The Office of Management and Budget has exempted this action from the requirements of Executive Order 12866 (58 FR 51735, October 4, 1993), and therefore this action is not subject to review by OMB. This action authorizes State requirements for the purpose of RCRA 3006 and imposes no additional requirements beyond those imposed by State law. Accordingly, I certify that this action will not have a significant economic impact on a substantial number of small entities under the Regulatory Flexibility Act (5 U.S.C. 601et seq.). Because this action authorizes pre-existing requirements under State law and does not impose any additional enforceable duty beyond that required by State law, it does not contain any unfunded mandate or significantly or uniquely affect small governments, as described in the Unfunded Mandates Reform Act of 1995 (Public Law 104-4). For the same reason, this action also does not significantly or uniquely affect the communities of Tribal governments, as specified by Executive Order 13084 (63 FR 27655, May 10, 1998). This action will not have substantial direct effects on the States, on the relationship between the national government and the States, or on the distribution of power and responsibilities among the various levels of government, as specified in Executive Order 13132 (64 FR 43255, August 10, 1999), because it merely authorizes State requirements as part of the State RCRA hazardous waste program without altering the relationship or the distribution of power and responsibilities established by RCRA. This action also is not subject to Executive Order 13045 (62 FR 19885, April 23, 1997), because it is not economically significant and it does not make decisions based on environmental health or safety risks.
Under RCRA 3006(b), EPA grants a State's application for authorization as long as the State meets the criteria required by RCRA. It would thus be inconsistent with applicable law for EPA, when it reviews a State authorization application, to require the use of any particular voluntary consensus standard in place of another standard that otherwise satisfies the requirements of RCRA. Thus, the requirements of section 12(d) of the National Technology Transfer andAdvancement Act of 1995 (15 U.S.C. 272 note) do not apply. As required by section 3 of Executive Order 12988 (61 FR 4729, February 7, 1996), in issuing this rule, EPA has taken the necessary steps to eliminate drafting errors and ambiguity, minimize potential litigation, and provide a clear legal standard for affected conduct.
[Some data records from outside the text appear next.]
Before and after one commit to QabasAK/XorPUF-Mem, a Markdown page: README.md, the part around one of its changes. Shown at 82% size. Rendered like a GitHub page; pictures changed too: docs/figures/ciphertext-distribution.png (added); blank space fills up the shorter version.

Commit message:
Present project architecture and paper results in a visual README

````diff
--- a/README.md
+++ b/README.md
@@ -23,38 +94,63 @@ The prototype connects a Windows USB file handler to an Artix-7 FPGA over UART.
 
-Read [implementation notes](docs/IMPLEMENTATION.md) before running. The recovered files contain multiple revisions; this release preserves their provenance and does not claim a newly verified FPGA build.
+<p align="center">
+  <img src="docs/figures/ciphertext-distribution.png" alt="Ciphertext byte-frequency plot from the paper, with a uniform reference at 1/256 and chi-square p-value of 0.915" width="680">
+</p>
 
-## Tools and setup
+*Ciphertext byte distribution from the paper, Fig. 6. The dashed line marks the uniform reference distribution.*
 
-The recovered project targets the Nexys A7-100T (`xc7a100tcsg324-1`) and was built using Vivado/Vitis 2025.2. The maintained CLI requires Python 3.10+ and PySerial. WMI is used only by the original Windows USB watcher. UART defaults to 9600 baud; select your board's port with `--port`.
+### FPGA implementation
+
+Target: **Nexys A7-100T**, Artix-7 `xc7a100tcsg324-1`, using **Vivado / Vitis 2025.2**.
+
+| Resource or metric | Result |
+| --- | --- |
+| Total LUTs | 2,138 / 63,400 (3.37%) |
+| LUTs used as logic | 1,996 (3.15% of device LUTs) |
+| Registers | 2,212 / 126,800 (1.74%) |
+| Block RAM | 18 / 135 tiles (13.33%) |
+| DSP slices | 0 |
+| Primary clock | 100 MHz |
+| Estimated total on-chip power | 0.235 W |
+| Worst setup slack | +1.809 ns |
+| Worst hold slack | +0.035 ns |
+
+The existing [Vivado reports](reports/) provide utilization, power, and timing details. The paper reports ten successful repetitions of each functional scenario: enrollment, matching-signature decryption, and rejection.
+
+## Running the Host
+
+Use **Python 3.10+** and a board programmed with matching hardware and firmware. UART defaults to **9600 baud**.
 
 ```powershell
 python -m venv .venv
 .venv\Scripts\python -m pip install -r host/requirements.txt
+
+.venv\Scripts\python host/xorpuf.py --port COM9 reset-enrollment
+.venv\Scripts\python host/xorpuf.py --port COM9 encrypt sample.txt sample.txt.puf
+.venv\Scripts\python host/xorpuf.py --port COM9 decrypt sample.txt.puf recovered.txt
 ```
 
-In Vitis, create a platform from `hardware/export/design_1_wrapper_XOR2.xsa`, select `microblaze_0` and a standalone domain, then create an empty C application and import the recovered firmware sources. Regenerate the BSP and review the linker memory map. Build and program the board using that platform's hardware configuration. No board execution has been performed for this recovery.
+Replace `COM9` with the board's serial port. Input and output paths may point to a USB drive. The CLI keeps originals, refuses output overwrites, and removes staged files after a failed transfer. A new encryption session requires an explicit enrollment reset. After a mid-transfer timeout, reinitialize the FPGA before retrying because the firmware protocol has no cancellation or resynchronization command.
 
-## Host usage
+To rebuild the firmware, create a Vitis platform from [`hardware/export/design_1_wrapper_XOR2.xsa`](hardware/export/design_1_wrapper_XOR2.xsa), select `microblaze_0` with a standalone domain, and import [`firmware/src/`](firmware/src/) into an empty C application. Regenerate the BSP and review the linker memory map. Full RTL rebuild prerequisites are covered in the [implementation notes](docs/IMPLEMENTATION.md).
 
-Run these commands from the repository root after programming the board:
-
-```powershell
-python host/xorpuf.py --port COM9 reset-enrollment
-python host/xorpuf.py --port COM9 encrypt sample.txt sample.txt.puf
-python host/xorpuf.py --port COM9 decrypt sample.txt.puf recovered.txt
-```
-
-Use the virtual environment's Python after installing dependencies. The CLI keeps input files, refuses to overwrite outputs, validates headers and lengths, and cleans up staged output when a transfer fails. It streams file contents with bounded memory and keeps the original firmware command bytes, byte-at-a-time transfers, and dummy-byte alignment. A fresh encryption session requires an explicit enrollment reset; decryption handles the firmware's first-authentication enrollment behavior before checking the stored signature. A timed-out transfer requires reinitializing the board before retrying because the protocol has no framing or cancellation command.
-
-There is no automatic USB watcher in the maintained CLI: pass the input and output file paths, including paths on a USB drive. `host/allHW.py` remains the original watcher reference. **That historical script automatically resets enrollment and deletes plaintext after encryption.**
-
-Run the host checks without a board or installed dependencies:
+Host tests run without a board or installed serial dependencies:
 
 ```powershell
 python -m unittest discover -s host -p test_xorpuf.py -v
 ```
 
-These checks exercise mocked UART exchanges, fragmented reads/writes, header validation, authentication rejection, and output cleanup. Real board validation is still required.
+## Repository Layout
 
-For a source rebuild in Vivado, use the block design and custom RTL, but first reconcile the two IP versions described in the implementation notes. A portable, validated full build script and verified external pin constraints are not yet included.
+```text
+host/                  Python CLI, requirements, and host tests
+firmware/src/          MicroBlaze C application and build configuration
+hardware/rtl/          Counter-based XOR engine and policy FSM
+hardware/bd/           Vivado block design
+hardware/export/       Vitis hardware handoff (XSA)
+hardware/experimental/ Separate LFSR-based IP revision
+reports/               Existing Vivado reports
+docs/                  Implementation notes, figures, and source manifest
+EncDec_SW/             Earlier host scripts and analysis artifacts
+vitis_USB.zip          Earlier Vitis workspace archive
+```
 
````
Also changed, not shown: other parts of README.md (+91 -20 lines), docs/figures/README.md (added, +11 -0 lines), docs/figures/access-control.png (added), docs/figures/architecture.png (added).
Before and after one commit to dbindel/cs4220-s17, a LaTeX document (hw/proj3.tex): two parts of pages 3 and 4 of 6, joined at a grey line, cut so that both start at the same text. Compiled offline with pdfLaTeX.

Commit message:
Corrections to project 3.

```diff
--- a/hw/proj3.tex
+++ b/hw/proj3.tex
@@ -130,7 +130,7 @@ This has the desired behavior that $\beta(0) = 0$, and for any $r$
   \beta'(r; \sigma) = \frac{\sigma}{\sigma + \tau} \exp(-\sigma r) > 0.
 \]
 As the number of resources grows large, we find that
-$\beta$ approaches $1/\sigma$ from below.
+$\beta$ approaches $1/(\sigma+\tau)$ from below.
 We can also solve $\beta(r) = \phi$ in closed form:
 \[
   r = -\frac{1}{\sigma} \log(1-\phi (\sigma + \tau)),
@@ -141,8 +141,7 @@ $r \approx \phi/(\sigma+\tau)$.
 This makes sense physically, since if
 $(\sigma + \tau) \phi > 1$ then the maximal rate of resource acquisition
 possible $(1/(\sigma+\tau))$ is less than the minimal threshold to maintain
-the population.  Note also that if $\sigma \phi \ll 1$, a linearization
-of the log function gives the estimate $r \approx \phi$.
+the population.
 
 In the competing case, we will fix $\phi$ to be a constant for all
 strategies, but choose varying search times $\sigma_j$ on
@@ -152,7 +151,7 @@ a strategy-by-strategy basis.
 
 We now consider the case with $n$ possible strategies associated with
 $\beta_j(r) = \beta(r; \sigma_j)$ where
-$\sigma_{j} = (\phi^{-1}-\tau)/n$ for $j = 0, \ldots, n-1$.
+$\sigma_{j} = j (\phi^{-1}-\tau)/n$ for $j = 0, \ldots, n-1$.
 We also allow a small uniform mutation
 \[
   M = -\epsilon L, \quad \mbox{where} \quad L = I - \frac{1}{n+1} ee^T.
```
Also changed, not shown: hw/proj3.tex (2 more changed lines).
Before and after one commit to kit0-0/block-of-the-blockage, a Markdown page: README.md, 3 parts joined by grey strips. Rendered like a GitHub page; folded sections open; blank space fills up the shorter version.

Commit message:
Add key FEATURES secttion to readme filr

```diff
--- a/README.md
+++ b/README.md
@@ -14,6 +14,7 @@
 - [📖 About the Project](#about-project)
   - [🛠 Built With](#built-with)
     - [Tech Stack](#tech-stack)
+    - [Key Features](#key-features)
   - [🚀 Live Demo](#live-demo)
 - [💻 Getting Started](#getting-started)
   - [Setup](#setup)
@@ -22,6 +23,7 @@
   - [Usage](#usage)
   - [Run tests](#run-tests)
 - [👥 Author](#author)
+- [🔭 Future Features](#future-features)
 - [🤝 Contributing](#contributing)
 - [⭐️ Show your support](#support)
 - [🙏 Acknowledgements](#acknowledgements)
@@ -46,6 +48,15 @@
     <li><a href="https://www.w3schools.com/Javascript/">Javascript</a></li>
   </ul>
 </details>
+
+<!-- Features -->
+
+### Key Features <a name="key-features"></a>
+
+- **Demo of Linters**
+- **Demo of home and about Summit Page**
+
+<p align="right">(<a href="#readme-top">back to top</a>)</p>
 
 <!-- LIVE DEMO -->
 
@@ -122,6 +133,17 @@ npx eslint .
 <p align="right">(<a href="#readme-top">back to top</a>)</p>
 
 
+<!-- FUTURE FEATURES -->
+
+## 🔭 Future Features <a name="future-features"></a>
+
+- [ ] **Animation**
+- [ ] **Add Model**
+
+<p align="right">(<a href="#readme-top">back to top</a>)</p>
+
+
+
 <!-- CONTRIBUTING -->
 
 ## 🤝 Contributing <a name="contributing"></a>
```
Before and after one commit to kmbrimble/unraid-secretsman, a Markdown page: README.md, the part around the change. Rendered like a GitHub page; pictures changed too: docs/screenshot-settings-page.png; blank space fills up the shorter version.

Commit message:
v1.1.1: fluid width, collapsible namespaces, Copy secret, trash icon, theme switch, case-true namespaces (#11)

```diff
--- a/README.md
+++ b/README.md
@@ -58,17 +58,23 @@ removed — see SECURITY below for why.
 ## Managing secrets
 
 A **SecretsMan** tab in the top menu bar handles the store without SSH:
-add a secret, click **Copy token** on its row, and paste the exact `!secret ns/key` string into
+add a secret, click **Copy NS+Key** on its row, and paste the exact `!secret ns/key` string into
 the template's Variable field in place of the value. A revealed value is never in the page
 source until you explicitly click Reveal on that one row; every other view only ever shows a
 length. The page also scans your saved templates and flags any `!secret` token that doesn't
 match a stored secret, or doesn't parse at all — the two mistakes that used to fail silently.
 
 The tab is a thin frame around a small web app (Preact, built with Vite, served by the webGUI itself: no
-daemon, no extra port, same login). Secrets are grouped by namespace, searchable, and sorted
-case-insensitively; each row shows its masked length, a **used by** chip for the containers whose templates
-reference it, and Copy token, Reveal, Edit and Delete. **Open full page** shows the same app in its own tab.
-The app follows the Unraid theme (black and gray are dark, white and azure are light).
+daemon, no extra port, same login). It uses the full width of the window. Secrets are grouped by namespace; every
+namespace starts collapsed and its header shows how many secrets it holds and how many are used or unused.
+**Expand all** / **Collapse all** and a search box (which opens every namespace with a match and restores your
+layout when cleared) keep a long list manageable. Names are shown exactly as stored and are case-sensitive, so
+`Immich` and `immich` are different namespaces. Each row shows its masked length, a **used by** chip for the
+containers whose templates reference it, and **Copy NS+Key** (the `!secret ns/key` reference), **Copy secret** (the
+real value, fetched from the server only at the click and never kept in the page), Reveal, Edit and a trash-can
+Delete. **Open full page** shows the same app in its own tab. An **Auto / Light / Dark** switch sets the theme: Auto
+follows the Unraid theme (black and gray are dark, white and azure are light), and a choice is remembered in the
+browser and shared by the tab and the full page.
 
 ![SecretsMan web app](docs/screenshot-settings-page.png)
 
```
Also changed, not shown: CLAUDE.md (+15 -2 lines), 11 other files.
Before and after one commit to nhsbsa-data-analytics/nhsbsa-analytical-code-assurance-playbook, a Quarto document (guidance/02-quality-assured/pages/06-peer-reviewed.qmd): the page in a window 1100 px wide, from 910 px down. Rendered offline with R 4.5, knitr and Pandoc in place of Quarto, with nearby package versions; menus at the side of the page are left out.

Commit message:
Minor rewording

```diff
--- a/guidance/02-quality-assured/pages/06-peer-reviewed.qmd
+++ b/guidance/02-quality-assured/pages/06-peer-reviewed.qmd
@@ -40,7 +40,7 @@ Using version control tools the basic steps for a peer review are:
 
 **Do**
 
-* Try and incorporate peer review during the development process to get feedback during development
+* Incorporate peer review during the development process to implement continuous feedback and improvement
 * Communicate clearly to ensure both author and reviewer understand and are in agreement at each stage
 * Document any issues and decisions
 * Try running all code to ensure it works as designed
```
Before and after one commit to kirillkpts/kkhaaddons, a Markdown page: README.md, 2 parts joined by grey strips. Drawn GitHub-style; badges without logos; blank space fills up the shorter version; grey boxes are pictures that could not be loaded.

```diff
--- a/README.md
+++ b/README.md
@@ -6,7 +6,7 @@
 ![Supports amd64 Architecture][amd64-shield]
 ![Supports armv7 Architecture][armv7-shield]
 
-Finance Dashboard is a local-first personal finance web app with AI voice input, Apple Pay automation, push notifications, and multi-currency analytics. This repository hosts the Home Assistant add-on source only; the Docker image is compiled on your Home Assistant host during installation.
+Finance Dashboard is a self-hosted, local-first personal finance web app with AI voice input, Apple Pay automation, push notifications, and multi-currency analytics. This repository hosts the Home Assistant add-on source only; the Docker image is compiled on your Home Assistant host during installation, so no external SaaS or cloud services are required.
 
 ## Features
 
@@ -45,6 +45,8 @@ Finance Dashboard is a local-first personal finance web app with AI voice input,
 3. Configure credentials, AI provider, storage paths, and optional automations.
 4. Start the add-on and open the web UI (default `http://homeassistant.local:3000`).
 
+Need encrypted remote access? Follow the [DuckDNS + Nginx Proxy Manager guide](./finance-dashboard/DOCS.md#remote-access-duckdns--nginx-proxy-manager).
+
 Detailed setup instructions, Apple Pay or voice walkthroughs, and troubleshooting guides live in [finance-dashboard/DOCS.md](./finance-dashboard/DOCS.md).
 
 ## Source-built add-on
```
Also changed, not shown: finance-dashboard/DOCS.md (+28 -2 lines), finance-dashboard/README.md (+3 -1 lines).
EPA has complied with Executive Order 12630 (53 FR 8859, March 15, 1988) by examining the takings implications of the rule in accordance with the “Attorney General's Supplemental Guidelines for the Evaluation of Risk and Avoidance of Unanticipated Takings” issued under the executive order. This rule does not impose an information collection burden under the provisions of the Paperwork Reduction Act of 1995 (44 U.S.C. 3501et seq.).
The Congressional Review Act, 5 U.S.C. 801et seq., as added by the Small Business Regulatory Enforcement Fairness Act of 1996, generally provides that before a rule may take effect, the agency promulgating the rule must submit a rule report, which includes a copy of the rule, to each House of the Congress and to the Comptroller General of the United States. EPA will submit a report containing this document and other required information to the U.S. Senate, the U.S. House of Representatives, and the Comptroller General of the United States prior to publication in the Federal Register. A major rule cannot take effect until 60 days after it is published in the Federal Register. This action is not a “major rule” as defined by 5 U.S.C. 804(2). This action will be effective January 16, 2001.
List of subjects in 40 cfr part 271 ↑
Environmental protection, Administrative practice and procedure, Confidential business information, Hazardous waste, Hazardous waste transportation, Indian lands, Intergovernmental relations, Penalties, Reporting and recordkeeping requirements.
This action is issued under the authority of sections 2002(a), 3006 and 7004(b) of the Solid Waste Disposal Act as amended 42 U.S.C. 6912(a), 6926, 6974(b).Dated: October 5, 2000. William P. Yellowtail, Regional Administrator, Region VIII.